The overall vote in the budget referendum in Region 1 reached a peak two ballots ago of 11.2% of registered voters in our six towns. That doesn’t include absent property owners who get to vote as well.
While the total number of voters appears to vary a lot, from 849 to 1204, that variation is dwarfed by the total number of voters in the region. The disinterest in this issue is appalling.
The voting by town tells slightly different story. Here the voting percentage varies from a high of 20.3% in Cornwall for referendum 4 to 4.8% in Kent for referendum 1. Indeed, both Cornwall and Falls Village (Canaan) show much higher voting percentages than the other towns.
Both Cornwall and Falls Village have very active town leaders striving to turn out the vote. Kent brings up the rear in all cases indicating the ambivalence of town leaders to their civic duty.
However, on an overall scale, these referenda are a picture of apathy. Compare these votes with both the municipal and presidential elections. The 2012 presidential election, which included state legislative races, ran around 80% voter turnouts. The 2011 municipal elections varied from 22% to 53% depending on local races; many region towns have no race for First Selectman.
By contrast, the sixth referendum in Region 1 varied from 8.2% to 18.7%. Obviously, most registered voters consider these budget issues to be unimportant.

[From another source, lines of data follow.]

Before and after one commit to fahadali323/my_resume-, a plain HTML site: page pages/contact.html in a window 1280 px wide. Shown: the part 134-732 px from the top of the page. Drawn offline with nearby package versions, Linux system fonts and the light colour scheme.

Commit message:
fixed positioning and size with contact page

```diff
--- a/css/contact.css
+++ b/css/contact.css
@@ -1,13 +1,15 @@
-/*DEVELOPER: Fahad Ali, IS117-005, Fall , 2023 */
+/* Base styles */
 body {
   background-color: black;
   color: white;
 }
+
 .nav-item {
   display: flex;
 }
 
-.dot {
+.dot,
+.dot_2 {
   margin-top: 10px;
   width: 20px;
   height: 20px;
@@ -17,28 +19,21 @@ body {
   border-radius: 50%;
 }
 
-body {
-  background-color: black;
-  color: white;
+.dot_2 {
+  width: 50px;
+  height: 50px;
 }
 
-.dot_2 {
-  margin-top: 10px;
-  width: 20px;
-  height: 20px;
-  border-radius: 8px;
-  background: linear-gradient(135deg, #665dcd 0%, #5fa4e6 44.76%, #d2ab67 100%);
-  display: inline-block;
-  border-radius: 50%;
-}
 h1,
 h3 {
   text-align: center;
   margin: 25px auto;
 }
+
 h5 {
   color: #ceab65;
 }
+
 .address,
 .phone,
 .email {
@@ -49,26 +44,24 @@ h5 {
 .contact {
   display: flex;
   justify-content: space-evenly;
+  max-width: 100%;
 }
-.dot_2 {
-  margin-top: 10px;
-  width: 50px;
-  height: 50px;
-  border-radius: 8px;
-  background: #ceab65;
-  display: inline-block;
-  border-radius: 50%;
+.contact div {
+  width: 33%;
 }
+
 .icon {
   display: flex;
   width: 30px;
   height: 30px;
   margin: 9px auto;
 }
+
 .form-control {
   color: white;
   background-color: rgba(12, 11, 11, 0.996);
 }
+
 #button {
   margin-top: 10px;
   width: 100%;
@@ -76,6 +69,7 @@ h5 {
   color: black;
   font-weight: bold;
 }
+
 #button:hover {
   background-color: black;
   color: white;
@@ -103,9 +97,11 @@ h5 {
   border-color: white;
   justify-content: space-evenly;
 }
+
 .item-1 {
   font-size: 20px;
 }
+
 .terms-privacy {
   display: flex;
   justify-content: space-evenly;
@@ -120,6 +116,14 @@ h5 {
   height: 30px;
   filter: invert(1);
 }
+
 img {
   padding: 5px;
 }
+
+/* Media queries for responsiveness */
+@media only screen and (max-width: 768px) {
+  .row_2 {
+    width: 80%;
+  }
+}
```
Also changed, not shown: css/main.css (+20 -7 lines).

One could argue all day over the reasons. Is it a lack of reporting or proper reporting? Is it a lack of concern over the cost of our high school? Is it a measure of the death of our newspapers? Is it because the voting date is not the first Tuesday of November?
In any event, the lack of voters is accentuated by the amplification of the rancid opinions of a few. By actual count, no more than a dozen residents have expressed concern over the region’s administrators at meetings, compared to 40-some board members who thought otherwise. Why do these angry dozen always get more attention from our newspapers?
The numbers indicate that those dozen people drive a group of 200-300 voters through media amplification. They control the outcome of the Region 1 budget. They have hurt the education of our kids by the loss of a good Principal at the high school. And we have now spent over $40,000 on their campaign of intimidation.
Will our voters ever wake up? Probably not.